The Tenth Circuit first evaluated Instruction 17, which discussed the elements of mail fraud. Kalu contended the trial court plainly erred by failing to instruct the jury that specific intent to defraud is an element of mail fraud. The Tenth Circuit agreed that the trial court plainly erred, but found that the error did not substantially affect the fairness of the proceedings because there was ample record evidence that Kalu misrepresented the details of the nurses’ employment and salaries to the nurses and to immigration officials, knew the statements he was making were false, and profited from the scheme. The Tenth Circuit held Kalu failed to make a showing that the outcome of the proceeding would have been different if the jury had been properly instructed.

Turning next to Kalu’s contention that the district court’s mail fraud instruction constructively amended the superseding indictment, the Tenth Circuit found no error. Kalu’s argument failed at the first prong of plain error review.

Kalu next alleged the instructions misstated the necessary mens rea for encouraging or inducing an alien. The district court’s instructions used a knowledge and negligence standard rather than a knowledge and recklessness standard, thus lowering the burden for convicting Kalu under the statute. The Tenth Circuit agreed with Kalu that the district court plainly erred in instructing the jury on knowledge and negligence rather than recklessness. Again, though, the Tenth Circuit found that the error did not substantially affect Kalu’s rights or the fairness of the proceeding, since Kalu failed to demonstrate a reasonable probability that the outcome would have been different if the jury were properly instructed because the prosecution presented ample evidence of Kalu’s actual knowledge at trial.
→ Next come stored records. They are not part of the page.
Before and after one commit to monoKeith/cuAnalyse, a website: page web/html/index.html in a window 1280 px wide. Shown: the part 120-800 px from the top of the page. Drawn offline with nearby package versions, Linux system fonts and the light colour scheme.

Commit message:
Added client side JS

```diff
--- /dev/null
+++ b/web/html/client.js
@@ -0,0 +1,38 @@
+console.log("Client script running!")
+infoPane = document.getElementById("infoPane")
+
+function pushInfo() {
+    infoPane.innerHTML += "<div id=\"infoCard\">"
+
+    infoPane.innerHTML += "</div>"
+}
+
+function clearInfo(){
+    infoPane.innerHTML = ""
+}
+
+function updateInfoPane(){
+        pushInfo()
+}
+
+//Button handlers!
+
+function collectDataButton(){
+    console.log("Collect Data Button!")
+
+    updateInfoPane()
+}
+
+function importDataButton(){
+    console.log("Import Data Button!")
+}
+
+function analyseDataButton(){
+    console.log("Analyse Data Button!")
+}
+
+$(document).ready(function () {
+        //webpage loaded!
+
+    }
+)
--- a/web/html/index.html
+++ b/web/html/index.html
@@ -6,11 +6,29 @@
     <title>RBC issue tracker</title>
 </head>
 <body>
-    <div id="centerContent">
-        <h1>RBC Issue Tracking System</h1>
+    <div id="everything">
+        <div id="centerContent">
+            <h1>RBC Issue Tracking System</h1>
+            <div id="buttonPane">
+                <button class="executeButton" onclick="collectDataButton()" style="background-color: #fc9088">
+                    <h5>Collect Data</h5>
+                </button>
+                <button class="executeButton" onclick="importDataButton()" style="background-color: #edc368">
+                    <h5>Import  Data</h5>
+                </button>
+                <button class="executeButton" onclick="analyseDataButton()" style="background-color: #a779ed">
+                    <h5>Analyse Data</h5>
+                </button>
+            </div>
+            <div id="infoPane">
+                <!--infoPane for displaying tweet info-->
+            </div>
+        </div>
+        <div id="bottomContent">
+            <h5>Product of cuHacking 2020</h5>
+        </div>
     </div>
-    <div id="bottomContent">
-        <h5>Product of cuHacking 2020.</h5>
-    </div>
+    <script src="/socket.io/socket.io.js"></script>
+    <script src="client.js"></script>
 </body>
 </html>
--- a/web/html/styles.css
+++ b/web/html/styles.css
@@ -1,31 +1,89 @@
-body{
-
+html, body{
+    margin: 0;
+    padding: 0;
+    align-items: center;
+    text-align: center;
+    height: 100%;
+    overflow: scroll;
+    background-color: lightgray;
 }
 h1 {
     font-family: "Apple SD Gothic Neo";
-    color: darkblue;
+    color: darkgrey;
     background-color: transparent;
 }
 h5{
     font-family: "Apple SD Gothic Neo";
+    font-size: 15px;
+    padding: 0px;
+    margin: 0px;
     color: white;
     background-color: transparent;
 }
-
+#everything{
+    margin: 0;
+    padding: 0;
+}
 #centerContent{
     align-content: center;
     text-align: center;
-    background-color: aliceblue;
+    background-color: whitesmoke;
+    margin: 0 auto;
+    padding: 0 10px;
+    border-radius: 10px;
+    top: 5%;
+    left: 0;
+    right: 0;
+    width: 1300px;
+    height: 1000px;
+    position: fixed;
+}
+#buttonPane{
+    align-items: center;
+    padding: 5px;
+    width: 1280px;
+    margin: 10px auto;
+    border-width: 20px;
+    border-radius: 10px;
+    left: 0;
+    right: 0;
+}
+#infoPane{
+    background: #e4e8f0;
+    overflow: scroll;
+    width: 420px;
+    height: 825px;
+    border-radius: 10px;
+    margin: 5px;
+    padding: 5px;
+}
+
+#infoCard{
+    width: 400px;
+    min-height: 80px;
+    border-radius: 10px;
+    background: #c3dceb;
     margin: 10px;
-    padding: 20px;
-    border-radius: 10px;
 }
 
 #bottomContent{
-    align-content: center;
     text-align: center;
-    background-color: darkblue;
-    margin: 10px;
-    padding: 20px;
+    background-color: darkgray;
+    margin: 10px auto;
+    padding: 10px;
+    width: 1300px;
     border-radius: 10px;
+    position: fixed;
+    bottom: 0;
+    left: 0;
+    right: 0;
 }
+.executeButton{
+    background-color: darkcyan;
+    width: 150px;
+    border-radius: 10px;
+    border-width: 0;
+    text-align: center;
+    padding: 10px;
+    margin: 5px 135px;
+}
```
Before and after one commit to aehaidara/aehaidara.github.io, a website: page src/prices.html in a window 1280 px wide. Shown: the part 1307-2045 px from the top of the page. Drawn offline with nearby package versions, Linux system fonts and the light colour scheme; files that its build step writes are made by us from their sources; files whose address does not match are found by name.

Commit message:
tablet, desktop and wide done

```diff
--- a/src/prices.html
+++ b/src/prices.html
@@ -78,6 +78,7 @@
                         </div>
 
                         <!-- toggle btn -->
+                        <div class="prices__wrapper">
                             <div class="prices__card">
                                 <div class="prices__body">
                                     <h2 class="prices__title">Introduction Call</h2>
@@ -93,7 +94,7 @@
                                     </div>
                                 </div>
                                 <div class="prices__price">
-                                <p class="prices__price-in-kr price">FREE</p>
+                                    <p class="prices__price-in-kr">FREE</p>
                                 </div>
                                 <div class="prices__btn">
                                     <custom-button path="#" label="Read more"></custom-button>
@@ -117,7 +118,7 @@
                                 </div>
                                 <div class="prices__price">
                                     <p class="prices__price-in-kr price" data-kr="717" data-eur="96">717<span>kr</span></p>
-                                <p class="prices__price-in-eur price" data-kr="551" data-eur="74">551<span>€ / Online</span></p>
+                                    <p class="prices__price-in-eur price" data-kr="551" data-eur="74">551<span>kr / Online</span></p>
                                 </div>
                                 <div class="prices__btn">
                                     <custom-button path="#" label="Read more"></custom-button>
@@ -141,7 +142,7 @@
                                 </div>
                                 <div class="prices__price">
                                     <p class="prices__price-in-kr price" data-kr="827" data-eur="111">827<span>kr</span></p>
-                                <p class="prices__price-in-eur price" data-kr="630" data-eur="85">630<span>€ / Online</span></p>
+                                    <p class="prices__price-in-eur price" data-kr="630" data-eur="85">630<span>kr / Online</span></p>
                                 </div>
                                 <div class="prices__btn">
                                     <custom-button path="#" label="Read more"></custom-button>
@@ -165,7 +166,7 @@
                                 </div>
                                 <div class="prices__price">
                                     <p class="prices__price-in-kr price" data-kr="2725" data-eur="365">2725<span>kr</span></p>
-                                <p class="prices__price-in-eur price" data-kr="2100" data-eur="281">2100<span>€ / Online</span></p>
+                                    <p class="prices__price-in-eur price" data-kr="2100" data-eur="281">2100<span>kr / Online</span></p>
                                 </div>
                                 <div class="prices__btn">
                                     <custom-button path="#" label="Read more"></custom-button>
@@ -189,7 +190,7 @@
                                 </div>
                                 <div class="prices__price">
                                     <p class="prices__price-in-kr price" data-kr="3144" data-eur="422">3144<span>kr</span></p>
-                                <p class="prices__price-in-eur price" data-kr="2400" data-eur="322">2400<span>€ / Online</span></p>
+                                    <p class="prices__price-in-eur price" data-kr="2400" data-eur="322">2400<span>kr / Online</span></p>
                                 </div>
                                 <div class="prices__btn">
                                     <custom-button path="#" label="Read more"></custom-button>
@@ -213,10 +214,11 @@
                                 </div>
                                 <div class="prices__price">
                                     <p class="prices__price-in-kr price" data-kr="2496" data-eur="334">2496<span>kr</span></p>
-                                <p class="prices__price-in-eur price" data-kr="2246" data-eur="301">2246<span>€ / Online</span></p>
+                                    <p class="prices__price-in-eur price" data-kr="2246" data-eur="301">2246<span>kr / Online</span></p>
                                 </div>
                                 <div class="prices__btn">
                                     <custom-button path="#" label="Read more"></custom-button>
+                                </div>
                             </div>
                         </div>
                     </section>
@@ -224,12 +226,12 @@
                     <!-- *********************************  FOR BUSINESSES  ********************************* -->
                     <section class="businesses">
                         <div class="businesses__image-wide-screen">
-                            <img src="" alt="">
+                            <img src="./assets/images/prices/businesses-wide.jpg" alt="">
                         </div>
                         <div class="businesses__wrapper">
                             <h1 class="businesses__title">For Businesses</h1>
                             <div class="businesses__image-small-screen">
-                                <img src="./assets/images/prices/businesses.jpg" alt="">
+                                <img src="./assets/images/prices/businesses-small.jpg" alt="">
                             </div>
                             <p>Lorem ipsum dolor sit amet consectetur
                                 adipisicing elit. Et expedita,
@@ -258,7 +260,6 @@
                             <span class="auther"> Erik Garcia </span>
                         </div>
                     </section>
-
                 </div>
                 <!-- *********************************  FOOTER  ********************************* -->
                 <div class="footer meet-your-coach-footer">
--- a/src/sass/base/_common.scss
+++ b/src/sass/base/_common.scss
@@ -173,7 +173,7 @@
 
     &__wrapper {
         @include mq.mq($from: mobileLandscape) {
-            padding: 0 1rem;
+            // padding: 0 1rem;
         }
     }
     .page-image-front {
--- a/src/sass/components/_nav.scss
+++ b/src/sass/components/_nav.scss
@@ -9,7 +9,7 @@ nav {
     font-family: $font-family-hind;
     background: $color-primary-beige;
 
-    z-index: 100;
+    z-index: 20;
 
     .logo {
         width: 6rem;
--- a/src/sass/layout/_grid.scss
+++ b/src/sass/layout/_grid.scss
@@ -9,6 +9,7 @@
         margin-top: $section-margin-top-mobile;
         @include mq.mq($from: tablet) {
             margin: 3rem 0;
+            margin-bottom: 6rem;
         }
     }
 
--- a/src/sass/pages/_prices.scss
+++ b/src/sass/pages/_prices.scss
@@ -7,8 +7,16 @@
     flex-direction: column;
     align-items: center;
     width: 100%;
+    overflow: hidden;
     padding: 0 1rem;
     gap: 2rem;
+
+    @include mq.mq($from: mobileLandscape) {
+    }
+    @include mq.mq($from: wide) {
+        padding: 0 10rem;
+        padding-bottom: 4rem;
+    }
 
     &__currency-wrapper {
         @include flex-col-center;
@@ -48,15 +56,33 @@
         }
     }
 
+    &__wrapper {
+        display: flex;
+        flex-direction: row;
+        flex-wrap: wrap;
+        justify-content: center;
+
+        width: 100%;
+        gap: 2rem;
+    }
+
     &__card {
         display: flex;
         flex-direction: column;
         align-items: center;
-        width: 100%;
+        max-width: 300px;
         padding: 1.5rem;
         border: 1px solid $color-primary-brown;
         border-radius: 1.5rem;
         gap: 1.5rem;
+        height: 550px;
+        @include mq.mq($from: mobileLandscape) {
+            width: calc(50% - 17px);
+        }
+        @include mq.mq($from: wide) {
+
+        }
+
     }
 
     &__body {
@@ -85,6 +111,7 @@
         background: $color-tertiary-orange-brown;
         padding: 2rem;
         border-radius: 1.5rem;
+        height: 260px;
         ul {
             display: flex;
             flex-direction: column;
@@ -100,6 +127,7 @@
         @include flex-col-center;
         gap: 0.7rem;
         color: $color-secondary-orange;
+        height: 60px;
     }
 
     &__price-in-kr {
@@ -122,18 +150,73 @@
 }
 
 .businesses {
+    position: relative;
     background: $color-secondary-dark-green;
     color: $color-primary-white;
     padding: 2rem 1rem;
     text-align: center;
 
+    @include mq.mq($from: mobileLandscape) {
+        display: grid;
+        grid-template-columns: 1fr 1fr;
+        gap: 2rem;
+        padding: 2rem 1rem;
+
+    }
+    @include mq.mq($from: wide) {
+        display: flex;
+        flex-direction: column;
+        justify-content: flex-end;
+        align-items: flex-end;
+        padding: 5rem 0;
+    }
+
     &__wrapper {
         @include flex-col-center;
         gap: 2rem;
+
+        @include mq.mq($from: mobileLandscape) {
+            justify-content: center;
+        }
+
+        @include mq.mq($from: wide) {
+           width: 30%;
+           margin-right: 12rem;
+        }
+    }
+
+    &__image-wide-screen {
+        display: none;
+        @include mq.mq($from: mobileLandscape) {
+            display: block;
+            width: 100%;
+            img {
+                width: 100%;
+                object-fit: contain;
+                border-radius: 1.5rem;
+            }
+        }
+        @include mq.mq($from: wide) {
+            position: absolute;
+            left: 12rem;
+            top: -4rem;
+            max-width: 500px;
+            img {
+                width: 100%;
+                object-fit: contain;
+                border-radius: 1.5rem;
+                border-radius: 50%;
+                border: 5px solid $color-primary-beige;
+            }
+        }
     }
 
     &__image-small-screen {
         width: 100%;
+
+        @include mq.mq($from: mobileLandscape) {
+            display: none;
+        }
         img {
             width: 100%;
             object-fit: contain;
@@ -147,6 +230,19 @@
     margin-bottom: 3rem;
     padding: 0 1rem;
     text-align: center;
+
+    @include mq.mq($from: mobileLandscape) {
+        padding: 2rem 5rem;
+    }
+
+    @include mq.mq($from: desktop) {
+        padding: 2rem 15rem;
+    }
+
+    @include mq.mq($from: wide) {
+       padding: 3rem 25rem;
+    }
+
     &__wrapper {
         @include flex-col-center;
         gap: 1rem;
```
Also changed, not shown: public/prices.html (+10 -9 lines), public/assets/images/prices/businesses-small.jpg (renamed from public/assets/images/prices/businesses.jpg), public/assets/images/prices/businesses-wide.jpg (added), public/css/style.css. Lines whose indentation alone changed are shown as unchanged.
Kalu also contended that the instructions misrepresented the definition of “serious harm” by changing the word “compel” to “cause.” The Tenth Circuit found no error in this change, noting that ample evidence showed Kalu compelled the nurses to continue in their forced employment.

Finally, the Tenth Circuit evaluated the restitution award. The trial court calculated the restitution award by subtracting the amount the nurses were actually paid from the amount they were promised. The district court relied on the promised three-year term of employment in its calculations. The Tenth Circuit found no error in this method of calculation. Although Kalu argued he only promised the nurses “up to $72,000 annually,” when he completed their H-1B applications, he wrote they would be paid $72,000 annually, thereby promising them that amount. The Tenth Circuit also rejected Kalu’s argument that the nurses may have left their employment before the expiration of the three-year period, finding the nurses that left did so precisely because of Kalu’s misrepresentations.

The district court’s judgment was affirmed.